**Problem statement:**
Provide only the number of lines in the listing that contain the string "label".

**Data:**

====

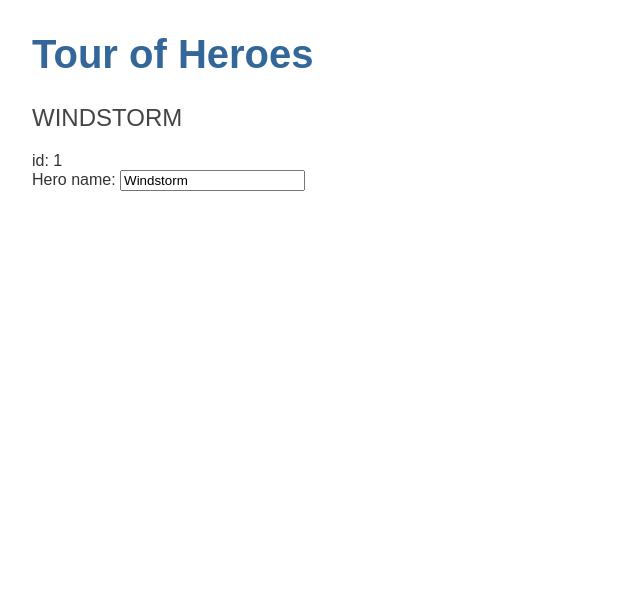
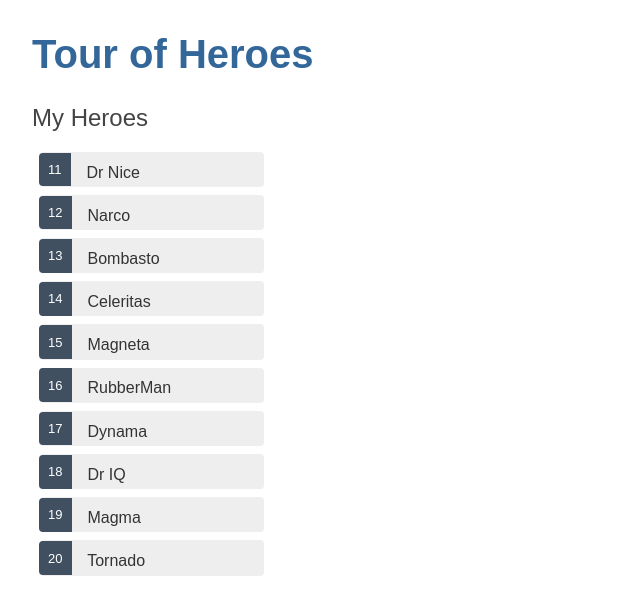
Before and after one commit to Vlsrnd/angular-tour-of-heroes, an Angular app: page / in a window 1280 px wide. Shown: the top 614 px of the page, without its empty margins (0-640 px from the left). Built offline with nearby package versions, Linux system fonts and the light colour scheme.

Commit message:
feat: add heroes list and style for it. add hero-details part in heroes component

```diff
--- a/src/app/heroes/heroes.component.css
+++ b/src/app/heroes/heroes.component.css
@@ -0,0 +1,52 @@
+/* HeroesComponent's private CSS styles */
+.heroes {
+  margin: 0 0 2em 0;
+  list-style-type: none;
+  padding: 0;
+  width: 15em;
+}
+.heroes li {
+  cursor: pointer;
+  position: relative;
+  left: 0;
+  background-color: #EEE;
+  margin: .5em;
+  padding: .3em 0;
+  height: 1.6em;
+  border-radius: 4px;
+}
+.heroes li:hover {
+  color: #2c3a41;
+  background-color: #e6e6e6;
+  left: .1em;
+}
+.heroes li.selected {
+  background-color: black;
+  color: white;
+}
+.heroes li.selected:hover {
+  background-color: #505050;
+  color: white;
+}
+.heroes li.selected:active {
+  background-color: black;
+  color: white;
+}
+.heroes .badge {
+  display: inline-block;
+  font-size: small;
+  color: white;
+  padding: 0.8em 0.7em 0 0.7em;
+  background-color:#405061;
+  line-height: 1em;
+  position: relative;
+  left: -1px;
+  top: -4px;
+  height: 1.8em;
+  margin-right: .8em;
+  border-radius: 4px 0 0 4px;
+}
+
+input {
+  padding: .5rem;
+}
--- a/src/app/heroes/heroes.component.html
+++ b/src/app/heroes/heroes.component.html
@@ -1,6 +1,18 @@
-<h2>{{ hero.name | uppercase }}</h2>
-<div><span>id: </span>{{ hero.id }}</div>
-<div>
-  <label for="name">Hero name: </label>
-  <input id="name" [(ngModel)]="hero.name" placeholder="name">
+<h2>My Heroes</h2>
+<ul class="heroes">
+  <li
+    *ngFor="let hero of heroes"
+    (click)="onSelect(hero)"
+    [class.selected]="hero === selectedHero">
+    <span class="badge">{{ hero.id }}</span>
+    {{ hero.name }}
+  </li>
+</ul>
+<div *ngIf="selectedHero">
+  <h2>{{selectedHero.name | uppercase}} Details</h2>
+  <div><span>id: </span>{{selectedHero.id}}</div>
+  <div>
+    <label for="hero-name">Hero name: </label>
+    <input id="hero-name" [(ngModel)]="selectedHero.name" placeholder="name">
+  </div>
 </div>
--- a/src/app/heroes/heroes.component.ts
+++ b/src/app/heroes/heroes.component.ts
@@ -1,5 +1,6 @@
 import { Component, OnInit } from '@angular/core';
 import {Hero} from '../hero';
+import {HEROES} from '../mock-heroes';
 
 @Component({
   selector: 'app-heroes',
@@ -7,10 +8,11 @@
   styleUrls: ['./heroes.component.css']
 })
 export class HeroesComponent implements OnInit {
-  hero: Hero = {
-    id: 1,
-    name: 'Windstorm'
-  };
+  heroes = HEROES;
+  selectedHero?: Hero;
+  onSelect(hero: Hero): void {
+    this.selectedHero = hero;
+  }
   constructor() { }
 
   ngOnInit(): void {
--- /dev/null
+++ b/src/app/mock-heroes.ts
@@ -0,0 +1,14 @@
+import { Hero } from './hero';
+
+export const HEROES: Hero[] = [
+  { id: 11, name: 'Dr Nice' },
+  { id: 12, name: 'Narco' },
+  { id: 13, name: 'Bombasto' },
+  { id: 14, name: 'Celeritas' },
+  { id: 15, name: 'Magneta' },
+  { id: 16, name: 'RubberMan' },
+  { id: 17, name: 'Dynama' },
+  { id: 18, name: 'Dr IQ' },
+  { id: 19, name: 'Magma' },
+  { id: 20, name: 'Tornado' }
+];
```
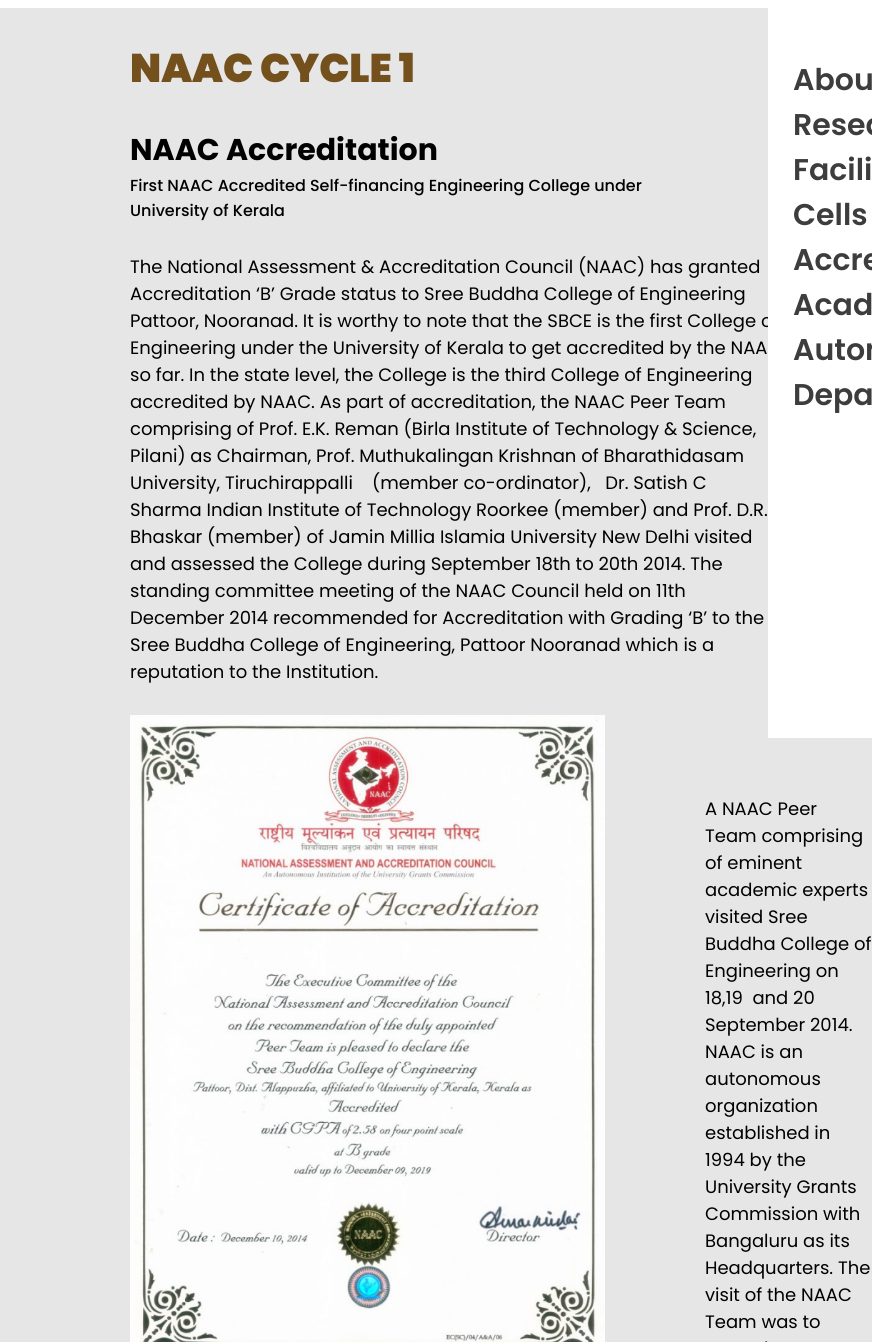
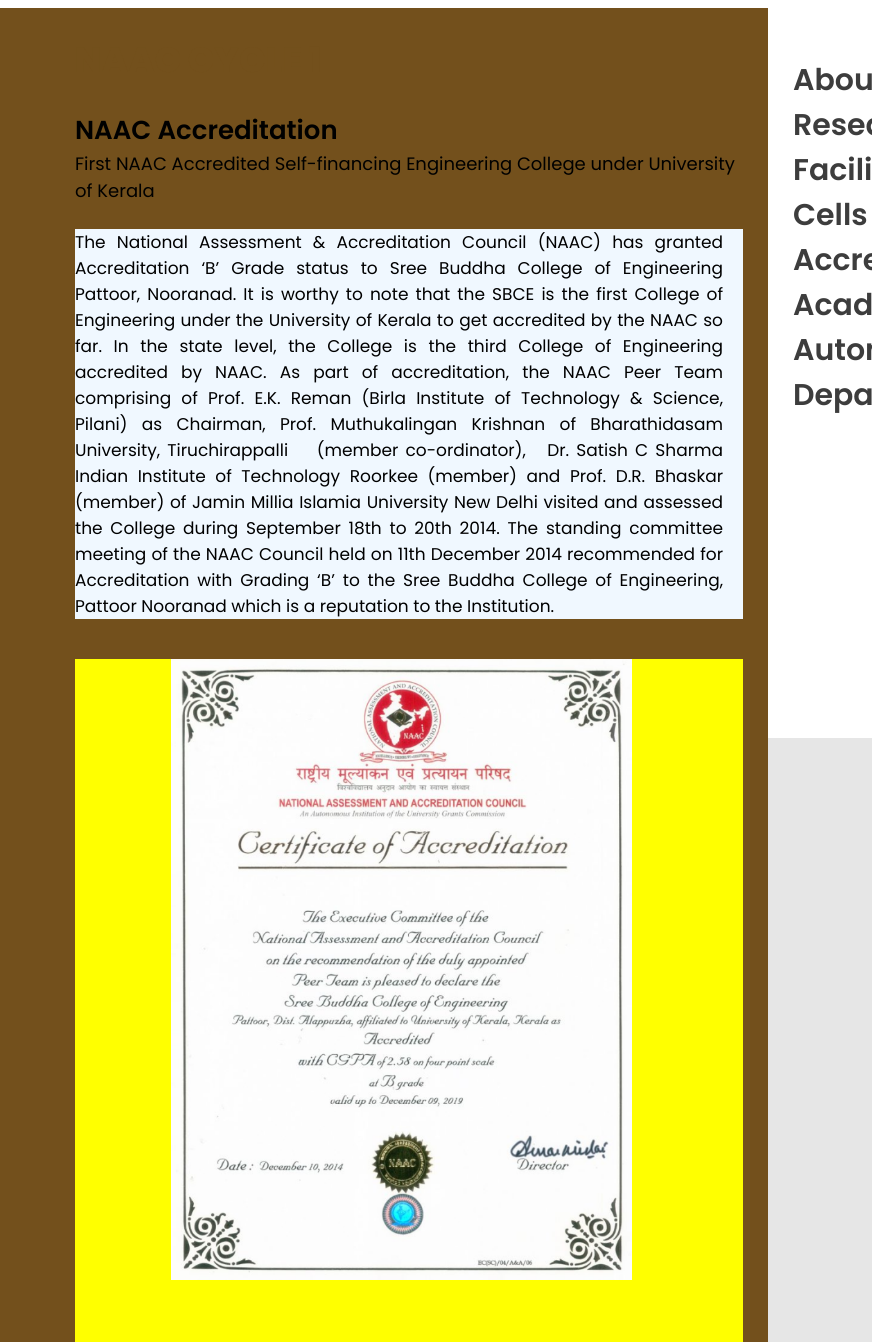
Before and after one commit to goutham-shankar/sree-buddha-website, a Next.js app: page /accreditation/NAAC/Cycle1 in a window 768 px wide. Shown: the part 62-1404 px from the top of the page, 872 px wide, since content can reach past the window. Built offline with nearby package versions, Linux system fonts and the light colour scheme.

Commit message:
ipad to be done

```diff
--- a/src/app/accreditation/NAAC/Cycle1/page.jsx
+++ b/src/app/accreditation/NAAC/Cycle1/page.jsx
@@ -32,11 +32,13 @@
         </div>
 
         <div className="container1">
-          <img
-            src={"/assets/images/accreditation/cycle1.png"}
-            alt="certificate of accreditation"
-            className="certificate"
-          />
+          <div className="cerimage">
+            <img
+              src={"/assets/images/accreditation/cycle1.png"}
+              alt="certificate of accreditation"
+              className="certificate"
+            />
+          </div>
           <div className="content2">
             A NAAC Peer Team comprising of eminent academic experts visited Sree
             Buddha College of Engineering on 18,19  and 20 September 2014. NAAC
--- a/src/styles/accreditation/NAAC/cycle1/style.css
+++ b/src/styles/accreditation/NAAC/cycle1/style.css
@@ -1,68 +1,199 @@
 @import url("https://fonts.googleapis.com/css2?family=Poppins:ital,wght@0,100;0,200;0,300;0,400;0,500;0,600&display=swap");
 
-/* * {
-  box-sizing: border-box;
-  margin: 0;
-  padding: 0;
-} */
-body {
-  font-family: "Poppins", sans-serif;
-  overflow-x: hidden;
-  /* font-size: 20px; */
+/* For desktop devices (screens larger than 1024px) */
+@media (min-width: 1024px) {
+  .Container {
+    /* width: 85dvw; */
+    /* padding-left: 30px; */
+    padding-right: 30px;
+    margin: 0 auto;
   }
-.Container {
-  width: 90dvw;
-  /* background-color: yellow; */
-  margin-right: 0px;
-  padding-left: 30px;
-  padding-right: 50px;
-}
+
   .heading {
     margin-left: 100px;
-  /* background-color: green; */
-  margin-top: 30px;
-  margin-bottom: 30px;
-  font-size: 40px;
-  font-weight: 900;
+    margin-top: 40px;
+    margin-bottom: 40px;
+    font-size: 40px; /* Larger heading size for desktop */
     color: #73501c;
     stroke: #845714;
+    font-weight: 900;
   }
+
   .subheading {
-  font-size: 30px;
+    font-size: 30px; /* Larger subheading */
+    margin-left: 100px;
     font-weight: 700;
-  margin-left: 100px;
-  /* background-color: blue; */
   }
+
   .caption {
     margin-left: 100px;
+    font-size: 20px;
+    padding-bottom: 30px;
     font-weight: 500;
-  padding-bottom: 30px;
   }
+
   .content1 {
     margin-left: 100px;
     font-size: 18px;
+    width: 80dvw;
     padding-right: 30px;
-  /* background-color: blue; */
-  width: 85dvw;
-  /* background-color: green; */
+    text-align: justify;
   }
+
   .container1 {
-  max-width: 80dvw;
-  margin-top: 30px;
-  margin-left: 100px;
     display: flex;
     flex-direction: row;
     gap: 100px;
-  font-size: 18px;
-  margin-bottom: 10dvh;
-  /* width: 90dvw;
-  background-color: blue; */
+    max-width: 80dvw;
+    margin-left: 100px;
+    margin-top: 40px;
   }
+
+  .cerimage {
+    margin-bottom: 40px;
+    text-align: center;
+    padding-right: 20px;
+  }
+
   .certificate {
-  width: 80dvw;
-  height: 80dvh;
+    width: 600px; /* Larger image for desktop */
+    height: auto; /* Maintain aspect ratio */
+    padding-left: 5px;
   }
 
   .content2 {
-  padding-top: 80px;
+    padding-top: 60px;
+    font-size: 18px; /* Larger text size for desktop */
+    text-align: justify;
+    padding-right: 30px;
+    padding-bottom: 40px;
   }
+}
+
+@media (max-width: 768px) {
+  .Container {
+    /* width: 100dvw; */
+    padding-left: 20px;
+    padding-right: 20px;
+
+    /* background-color: yellow; */
+  }
+
+  .heading {
+    margin-left: 20px;
+    margin-top: 20px;
+    margin-bottom: 20px;
+    font-size: 28px; /* Smaller heading size for mobile */
+    color: #73501c;
+    stroke: #845714;
+    font-weight: 800;
+    font-size: 35px;
+  }
+
+  .subheading {
+    font-size: 22px; /* Smaller subheading */
+    margin-left: 20px;
+    font-weight: 600;
+  }
+
+  .caption {
+    margin-left: 20px;
+    padding-bottom: 20px;
+    font-size: 16px;
+  }
+
+  .content1 {
+    margin-left: 20px;
+    font-size: 16px;
+    /* width: 500px; */
+    padding-right: 20px;
+    text-align: justify;
+    margin-bottom: 40px;
+  }
+
+  .container1 {
+    flex-direction: column; /* Stack elements vertically */
+    margin-left: 20px;
+    gap: 20px;
+    max-width: 100dvw;
+  }
+  .cerimage {
+    margin-bottom: 20px;
+    text-align: center;
+    padding-right: 20px;
+  }
+  .certificate {
+    width: 250px;
+    justify-content: center;
+    align-items: center;
+    height: auto;
+    padding-left: 5px;
+  }
+
+  .content2 {
+    padding-top: 20px;
+    font-size: 16px; /* Smaller text size */
+    text-align: justify;
+    padding-right: 20px;
+    padding-bottom: 30px;
+  }
+}
+
+/* For tablet devices */
+@media (min-width: 768px) and (max-width: 1024px) {
+  .Container {
+    /* width: 95dvw; */
+    padding-left: 25px;
+    padding-right: 25px;
+    background-color: #73501c;
+    overflow-x: hidden;
+  }
+
+  .heading {
+    margin-left: 50px;
+    margin-top: 25px;
+    margin-bottom: 25px;
+    font-size: 34px; /* Medium heading size for tablets */
+    color: #73501c;
+    stroke: #845714;
+    font-weight: 800;
+    font-size: 35px;
+  }
+
+  .subheading {
+    font-size: 26px; /* Adjusted for tablets */
+    margin-left: 50px;
+  }
+
+  .caption {
+    margin-left: 50px;
+    font-size: 18px;
+    padding-bottom: 25px;
+  }
+
+  .content1 {
+    margin-left: 50px;
+    font-size: 17px;
+    /* width: 90dvw; */
+    background-color: aliceblue;
+    padding-right: 20px;
+  }
+
+  .container1 {
+    flex-direction: row;
+    gap: 50px;
+    max-width: 90dvw;
+    background-color: yellow;
+    margin-left: 50px;
+  }
+
+  .certificate {
+    width: 60dvw;
+    height: auto; /* Maintain aspect ratio */
+  }
+
+  .content2 {
+    padding-top: 40px;
+    font-size: 17px;
+  }
+}
```
Lines whose indentation alone changed are shown as unchanged.
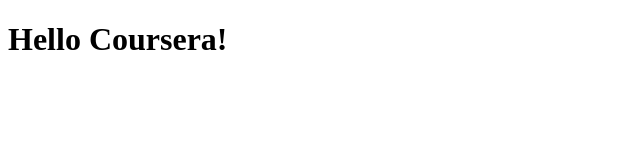
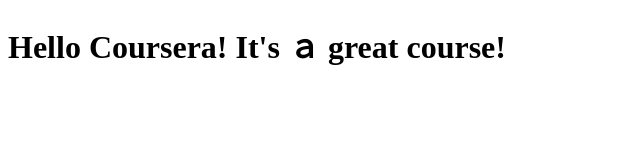
Before and after one commit to jess01010101/coursera-test, a plain HTML site: page site/index.html in a window 1280 px wide. Shown: the whole page, without its empty margins (0-640 px from the left). Drawn offline with Linux system fonts and the light colour scheme.

Commit message:
Small addition to our page content.

```diff
--- a/site/index.html
+++ b/site/index.html
@@ -6,6 +6,6 @@
 	<title>Hello Coursera!</title>
 </head>
 <body>
-	<h1>Hello Coursera!</h1>
+	<h1>Hello Coursera! It's ａ great course!</h1>
 </body>
 </html>
```
Also changed, not shown: 1 other file.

====

**Solved exercise:**
2